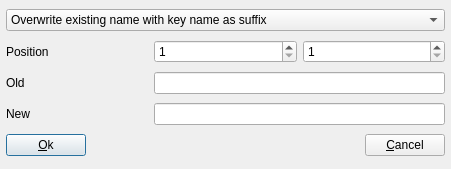
Above: sources/dialogs/dialog_rename.ui from davy7125/polyphone before the change. Below: the same form after it.
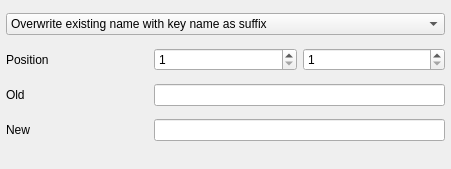
That is the form after the change. Icons and pictures are not drawn.

Commit message:
Button order in dialogs
Closes #322

Diff of the .ui file:
```diff
--- a/sources/dialogs/dialog_rename.ui
+++ b/sources/dialogs/dialog_rename.ui
@@ -141,35 +141,7 @@
     </widget>
    </item>
    <item row="5" column="0" colspan="3">
-    <layout class="QHBoxLayout" name="horizontalLayout">
-     <item>
-      <widget class="QPushButton" name="pushOk">
-       <property name="text">
-        <string>&amp;Ok</string>
-       </property>
-      </widget>
-     </item>
-     <item>
-      <spacer name="horizontalSpacer">
-       <property name="orientation">
-        <enum>Qt::Horizontal</enum>
-       </property>
-       <property name="sizeHint" stdset="0">
-        <size>
-         <width>40</width>
-         <height>20</height>
-        </size>
-       </property>
-      </spacer>
-     </item>
-     <item>
-      <widget class="QPushButton" name="pushCancel">
-       <property name="text">
-        <string>&amp;Cancel</string>
-       </property>
-      </widget>
-     </item>
-    </layout>
+    <widget class="QDialogButtonBox" name="buttonBox"/>
    </item>
   </layout>
  </widget>
```
Left out of the diff: 2 changed lines with no effect on the pictures. The commit also changes 89 other files.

=== What you should do ===
Write every record out again exactly, omitting the pictures they hold.

=== Solution below ===
Above: sources/dialogs/dialog_rename.ui from davy7125/polyphone before the change. Below: the same form after it.
That is the form after the change. Icons and pictures are not drawn.

Commit message:
Button order in dialogs
Closes #322

Diff of the .ui file:
```diff
--- a/sources/dialogs/dialog_rename.ui
+++ b/sources/dialogs/dialog_rename.ui
@@ -141,35 +141,7 @@
     </widget>
    </item>
    <item row="5" column="0" colspan="3">
-    <layout class="QHBoxLayout" name="horizontalLayout">
-     <item>
-      <widget class="QPushButton" name="pushOk">
-       <property name="text">
-        <string>&amp;Ok</string>
-       </property>
-      </widget>
-     </item>
-     <item>
-      <spacer name="horizontalSpacer">
-       <property name="orientation">
-        <enum>Qt::Horizontal</enum>
-       </property>
-       <property name="sizeHint" stdset="0">
-        <size>
-         <width>40</width>
-         <height>20</height>
-        </size>
-       </property>
-      </spacer>
-     </item>
-     <item>
-      <widget class="QPushButton" name="pushCancel">
-       <property name="text">
-        <string>&amp;Cancel</string>
-       </property>
-      </widget>
-     </item>
-    </layout>
+    <widget class="QDialogButtonBox" name="buttonBox"/>
    </item>
   </layout>
  </widget>
```
Left out of the diff: 2 changed lines with no effect on the pictures. The commit also changes 89 other files.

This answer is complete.